• _ACTIVITY_
For the string "Country", find every matching line in the records and copy it.

[DATA IN THIS EXERCISE — start]

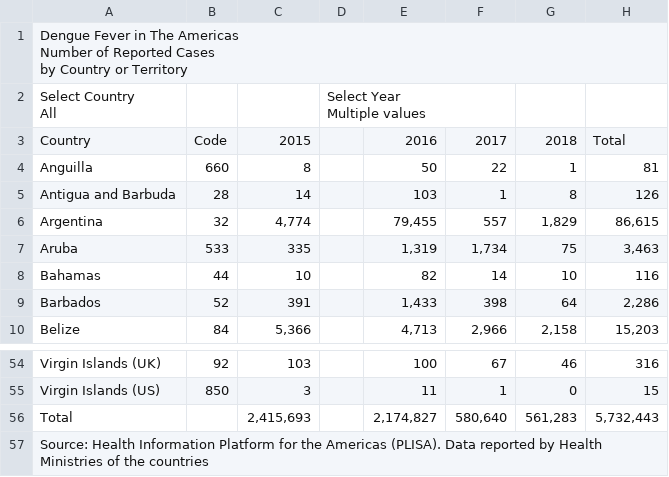
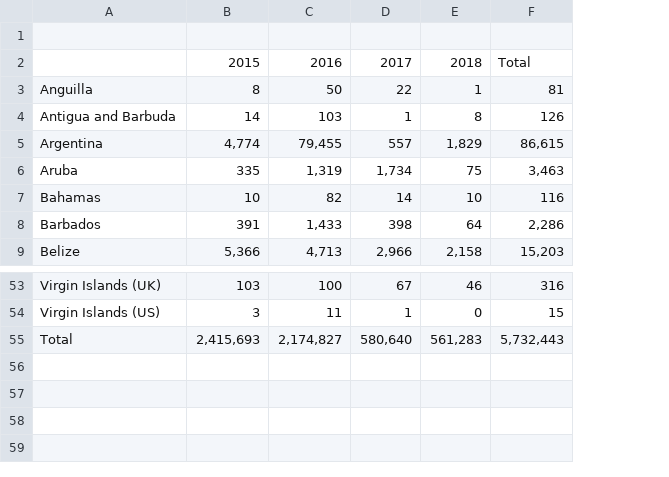
Before and after one commit to pablomaceda3/Visualization_Project, a CSV file: data_files/dengue_data.csv, drawn as a sheet; only a part is shown, gaps mark what is left out; removed rows and columns are numbered as before the commit, all else as after; ↵ is a line break in a cell; the diff names each change by its address in the sheet, - before the commit and + after, or states it on an @@ line.

Commit message:
cleaning of malaria and dengue data files

```diff
--- a/data_files/dengue_data.csv
+++ b/data_files/dengue_data.csv
-column B, rows 3-10: Code | 660 | 28 | 32 | 533 | 44 | 52 | 84; rows 54-55: 92 | 850
-column D, empty
-A1: Dengue Fever in The Americas ↵ Number of Reported Cases ↵ by Country or Territory
+A1: (empty)
-row 2: Select Country ↵ All |  |  | Select Year ↵ Multiple values
-A2: Country
+A2: (empty)
-row 57: Source: Health Information Platform for the Americas (PLISA). Data reported by Health Ministries of the countries
```
Also changed, not shown: 1 other file.
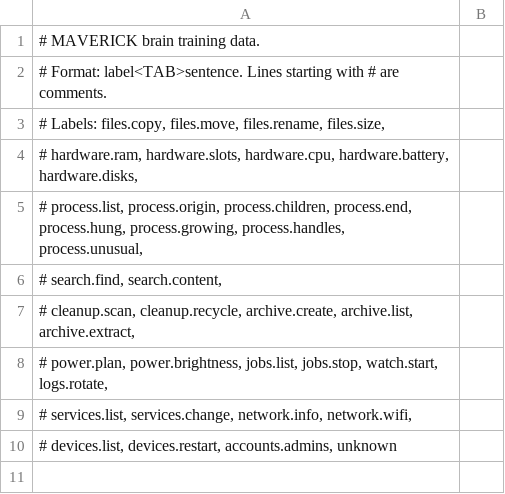
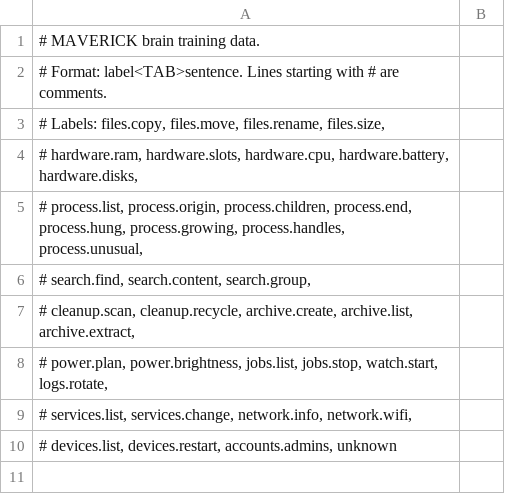
Before and after one commit to redrighthand2007/MAVERICK, a TSV file: maverick/brain/data/intents.tsv, drawn as a sheet; only a part is shown; the diff covers the shown part only.

```diff
--- a/maverick/brain/data/intents.tsv
+++ b/maverick/brain/data/intents.tsv
@@ -5,3 +5,3 @@
 #         process.list, process.origin, process.children, process.end, process.hung, process.growing, process.handles, process.unusual,
-#         search.find, search.content,
+#         search.find, search.content, search.group,
 #         cleanup.scan, cleanup.recycle, archive.create, archive.list, archive.extract,
```
Also changed, not shown: 32 added rows elsewhere in this file, 4 other files.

[DATA IN THIS EXERCISE — finish]

• _RESULT BELOW_
-A1: Dengue Fever in The Americas ↵ Number of Reported Cases ↵ by Country or Territory
-row 2: Select Country ↵ All |  |  | Select Year ↵ Multiple values
-A2: Country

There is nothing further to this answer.